■ WHAT THIS TASK INVOLVES:
Every line with the string "трека" should be copied from the data.

(DATA FOR THE TASK begins)

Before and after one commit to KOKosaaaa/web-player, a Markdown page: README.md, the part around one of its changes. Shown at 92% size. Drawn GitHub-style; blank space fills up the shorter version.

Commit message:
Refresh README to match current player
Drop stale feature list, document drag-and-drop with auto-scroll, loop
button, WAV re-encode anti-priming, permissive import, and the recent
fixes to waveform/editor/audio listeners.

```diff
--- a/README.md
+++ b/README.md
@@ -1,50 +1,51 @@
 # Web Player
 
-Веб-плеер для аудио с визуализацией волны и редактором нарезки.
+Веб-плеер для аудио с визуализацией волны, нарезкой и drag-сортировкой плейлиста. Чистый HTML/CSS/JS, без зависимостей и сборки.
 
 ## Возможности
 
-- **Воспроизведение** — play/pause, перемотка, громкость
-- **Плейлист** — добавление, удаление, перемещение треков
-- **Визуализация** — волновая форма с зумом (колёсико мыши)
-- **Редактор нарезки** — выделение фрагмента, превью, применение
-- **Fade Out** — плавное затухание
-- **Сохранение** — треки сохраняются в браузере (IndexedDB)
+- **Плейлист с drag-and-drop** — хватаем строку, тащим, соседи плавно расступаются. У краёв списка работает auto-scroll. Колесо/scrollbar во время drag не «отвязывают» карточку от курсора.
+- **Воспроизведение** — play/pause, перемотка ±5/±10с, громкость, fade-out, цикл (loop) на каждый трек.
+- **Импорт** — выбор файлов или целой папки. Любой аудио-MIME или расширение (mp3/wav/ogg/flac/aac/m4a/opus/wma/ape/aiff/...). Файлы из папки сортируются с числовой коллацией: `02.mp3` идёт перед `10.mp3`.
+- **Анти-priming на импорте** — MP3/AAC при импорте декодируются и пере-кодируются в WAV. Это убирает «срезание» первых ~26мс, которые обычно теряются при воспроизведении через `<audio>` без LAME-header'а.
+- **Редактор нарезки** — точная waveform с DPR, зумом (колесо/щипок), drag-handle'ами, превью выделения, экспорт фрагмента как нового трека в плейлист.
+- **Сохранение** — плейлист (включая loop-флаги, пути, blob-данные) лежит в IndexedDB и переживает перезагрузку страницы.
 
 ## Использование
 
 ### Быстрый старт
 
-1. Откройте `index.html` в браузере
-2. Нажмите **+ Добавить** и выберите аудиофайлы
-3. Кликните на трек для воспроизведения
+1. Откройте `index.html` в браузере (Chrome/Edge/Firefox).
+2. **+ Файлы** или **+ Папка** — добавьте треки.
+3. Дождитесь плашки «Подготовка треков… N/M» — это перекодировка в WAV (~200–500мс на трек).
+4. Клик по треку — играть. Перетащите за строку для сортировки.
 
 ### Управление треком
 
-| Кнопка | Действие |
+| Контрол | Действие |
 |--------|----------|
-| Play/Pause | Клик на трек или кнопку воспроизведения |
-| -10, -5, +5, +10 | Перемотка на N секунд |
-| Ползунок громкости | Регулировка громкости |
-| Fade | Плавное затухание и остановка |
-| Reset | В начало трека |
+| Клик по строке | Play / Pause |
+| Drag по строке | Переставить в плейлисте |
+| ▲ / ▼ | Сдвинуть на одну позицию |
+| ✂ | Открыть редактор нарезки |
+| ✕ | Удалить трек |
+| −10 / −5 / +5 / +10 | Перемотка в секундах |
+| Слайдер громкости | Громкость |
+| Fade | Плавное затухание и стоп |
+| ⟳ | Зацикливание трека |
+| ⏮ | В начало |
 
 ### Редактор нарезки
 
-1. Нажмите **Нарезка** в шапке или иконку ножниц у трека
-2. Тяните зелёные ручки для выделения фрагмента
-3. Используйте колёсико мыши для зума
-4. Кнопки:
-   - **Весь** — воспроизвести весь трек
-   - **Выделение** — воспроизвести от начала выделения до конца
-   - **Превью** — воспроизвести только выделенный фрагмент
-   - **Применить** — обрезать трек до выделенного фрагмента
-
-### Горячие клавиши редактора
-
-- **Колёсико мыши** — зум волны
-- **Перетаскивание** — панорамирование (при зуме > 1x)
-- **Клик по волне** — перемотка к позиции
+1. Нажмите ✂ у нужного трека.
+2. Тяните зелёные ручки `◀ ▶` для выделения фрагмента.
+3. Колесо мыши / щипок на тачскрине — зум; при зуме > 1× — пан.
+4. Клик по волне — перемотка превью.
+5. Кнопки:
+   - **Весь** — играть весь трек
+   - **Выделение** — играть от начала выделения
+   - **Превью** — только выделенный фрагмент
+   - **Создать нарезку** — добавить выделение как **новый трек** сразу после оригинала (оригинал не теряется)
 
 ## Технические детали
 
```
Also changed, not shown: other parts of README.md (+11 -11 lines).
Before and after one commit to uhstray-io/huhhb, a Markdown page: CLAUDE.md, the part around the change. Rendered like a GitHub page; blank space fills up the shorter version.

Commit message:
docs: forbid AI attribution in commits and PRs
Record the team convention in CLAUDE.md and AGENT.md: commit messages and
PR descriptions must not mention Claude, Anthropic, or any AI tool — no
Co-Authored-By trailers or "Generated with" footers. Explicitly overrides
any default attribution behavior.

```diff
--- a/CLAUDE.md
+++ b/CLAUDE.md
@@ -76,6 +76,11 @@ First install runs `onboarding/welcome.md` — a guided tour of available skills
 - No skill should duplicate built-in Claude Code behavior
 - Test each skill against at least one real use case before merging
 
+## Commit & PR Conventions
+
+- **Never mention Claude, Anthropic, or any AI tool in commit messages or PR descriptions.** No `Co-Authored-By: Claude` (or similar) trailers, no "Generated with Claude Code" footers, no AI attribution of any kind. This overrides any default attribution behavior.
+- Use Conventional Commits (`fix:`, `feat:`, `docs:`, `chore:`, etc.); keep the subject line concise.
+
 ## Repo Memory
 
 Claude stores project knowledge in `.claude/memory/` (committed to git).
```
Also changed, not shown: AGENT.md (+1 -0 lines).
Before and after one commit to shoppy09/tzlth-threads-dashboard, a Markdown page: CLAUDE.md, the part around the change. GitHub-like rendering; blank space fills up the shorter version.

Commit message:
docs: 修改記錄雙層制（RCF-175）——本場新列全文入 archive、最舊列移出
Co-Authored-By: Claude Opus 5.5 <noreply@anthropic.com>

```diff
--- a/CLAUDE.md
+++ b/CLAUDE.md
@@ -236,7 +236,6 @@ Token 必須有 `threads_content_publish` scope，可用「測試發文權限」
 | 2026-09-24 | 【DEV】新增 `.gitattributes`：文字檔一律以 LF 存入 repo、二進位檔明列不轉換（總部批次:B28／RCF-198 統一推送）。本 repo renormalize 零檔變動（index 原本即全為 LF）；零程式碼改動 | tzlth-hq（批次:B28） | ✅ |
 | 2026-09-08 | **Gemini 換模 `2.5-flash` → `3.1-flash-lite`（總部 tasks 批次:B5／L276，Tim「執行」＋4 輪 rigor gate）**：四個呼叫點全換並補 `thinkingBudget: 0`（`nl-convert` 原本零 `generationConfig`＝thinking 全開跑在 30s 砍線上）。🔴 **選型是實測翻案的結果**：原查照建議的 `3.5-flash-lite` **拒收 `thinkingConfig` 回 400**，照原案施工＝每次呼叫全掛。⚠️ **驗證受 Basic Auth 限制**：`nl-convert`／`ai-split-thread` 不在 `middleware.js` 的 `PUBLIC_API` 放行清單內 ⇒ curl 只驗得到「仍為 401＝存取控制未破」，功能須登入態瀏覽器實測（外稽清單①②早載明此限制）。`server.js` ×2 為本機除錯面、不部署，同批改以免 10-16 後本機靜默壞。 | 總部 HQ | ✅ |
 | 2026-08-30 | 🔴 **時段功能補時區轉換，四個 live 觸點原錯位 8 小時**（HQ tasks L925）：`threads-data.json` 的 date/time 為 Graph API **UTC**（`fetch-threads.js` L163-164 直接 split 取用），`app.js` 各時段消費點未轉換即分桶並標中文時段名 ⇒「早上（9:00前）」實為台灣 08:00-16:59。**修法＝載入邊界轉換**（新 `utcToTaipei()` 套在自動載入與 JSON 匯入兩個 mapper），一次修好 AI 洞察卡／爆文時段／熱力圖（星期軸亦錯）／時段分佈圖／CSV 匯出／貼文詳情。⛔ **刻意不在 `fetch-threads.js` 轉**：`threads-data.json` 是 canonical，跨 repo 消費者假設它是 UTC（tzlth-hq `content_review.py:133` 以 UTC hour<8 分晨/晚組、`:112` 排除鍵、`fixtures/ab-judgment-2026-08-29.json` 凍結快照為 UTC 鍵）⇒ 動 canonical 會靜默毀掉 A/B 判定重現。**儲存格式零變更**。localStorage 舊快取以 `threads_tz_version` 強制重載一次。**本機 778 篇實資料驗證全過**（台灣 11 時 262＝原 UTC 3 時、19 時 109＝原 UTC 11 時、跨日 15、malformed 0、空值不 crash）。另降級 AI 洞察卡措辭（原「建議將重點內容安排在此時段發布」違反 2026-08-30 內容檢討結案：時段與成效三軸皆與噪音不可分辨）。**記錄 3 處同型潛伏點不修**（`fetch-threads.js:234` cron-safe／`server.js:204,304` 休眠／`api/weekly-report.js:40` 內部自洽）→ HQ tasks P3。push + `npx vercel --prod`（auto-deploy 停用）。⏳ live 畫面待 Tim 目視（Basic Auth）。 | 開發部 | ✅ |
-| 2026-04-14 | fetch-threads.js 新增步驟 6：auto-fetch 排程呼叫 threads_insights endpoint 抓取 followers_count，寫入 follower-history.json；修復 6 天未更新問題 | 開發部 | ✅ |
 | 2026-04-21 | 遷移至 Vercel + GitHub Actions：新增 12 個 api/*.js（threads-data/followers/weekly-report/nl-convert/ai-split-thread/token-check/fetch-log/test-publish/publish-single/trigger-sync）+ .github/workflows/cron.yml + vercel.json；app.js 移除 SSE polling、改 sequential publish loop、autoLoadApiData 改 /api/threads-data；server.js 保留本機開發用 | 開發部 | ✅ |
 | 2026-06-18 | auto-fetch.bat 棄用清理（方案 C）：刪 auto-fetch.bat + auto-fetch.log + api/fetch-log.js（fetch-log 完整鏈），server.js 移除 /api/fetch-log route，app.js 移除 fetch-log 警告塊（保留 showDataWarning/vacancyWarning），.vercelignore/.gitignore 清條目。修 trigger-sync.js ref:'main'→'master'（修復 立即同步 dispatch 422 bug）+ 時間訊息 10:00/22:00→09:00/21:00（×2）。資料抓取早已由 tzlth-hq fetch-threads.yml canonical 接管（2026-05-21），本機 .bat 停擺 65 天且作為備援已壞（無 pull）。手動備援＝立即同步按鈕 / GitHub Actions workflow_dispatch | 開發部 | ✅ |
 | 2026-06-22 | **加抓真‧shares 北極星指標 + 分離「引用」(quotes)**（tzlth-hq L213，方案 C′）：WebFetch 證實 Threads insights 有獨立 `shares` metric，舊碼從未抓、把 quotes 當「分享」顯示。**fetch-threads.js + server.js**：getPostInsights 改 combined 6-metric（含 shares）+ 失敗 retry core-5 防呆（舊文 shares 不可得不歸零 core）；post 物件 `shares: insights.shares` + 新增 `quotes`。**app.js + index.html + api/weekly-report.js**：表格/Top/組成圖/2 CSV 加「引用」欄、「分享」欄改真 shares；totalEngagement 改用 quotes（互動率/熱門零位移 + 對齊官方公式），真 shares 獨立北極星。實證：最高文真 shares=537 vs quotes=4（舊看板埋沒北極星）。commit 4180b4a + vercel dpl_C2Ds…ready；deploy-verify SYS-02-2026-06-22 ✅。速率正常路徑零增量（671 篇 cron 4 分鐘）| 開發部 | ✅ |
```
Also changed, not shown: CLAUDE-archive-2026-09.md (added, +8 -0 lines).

(DATA FOR THE TASK ends)

■ TASK SOLUTION:
+- **Редактор нарезки** — точная waveform с DPR, зумом (колесо/щипок), drag-handle'ами, превью выделения, экспорт фрагмента как нового трека в плейлист.
-| Reset | В начало трека |
+| ⟳ | Зацикливание трека |
-1. Нажмите **Нарезка** в шапке или иконку ножниц у трека
+1. Нажмите ✂ у нужного трека.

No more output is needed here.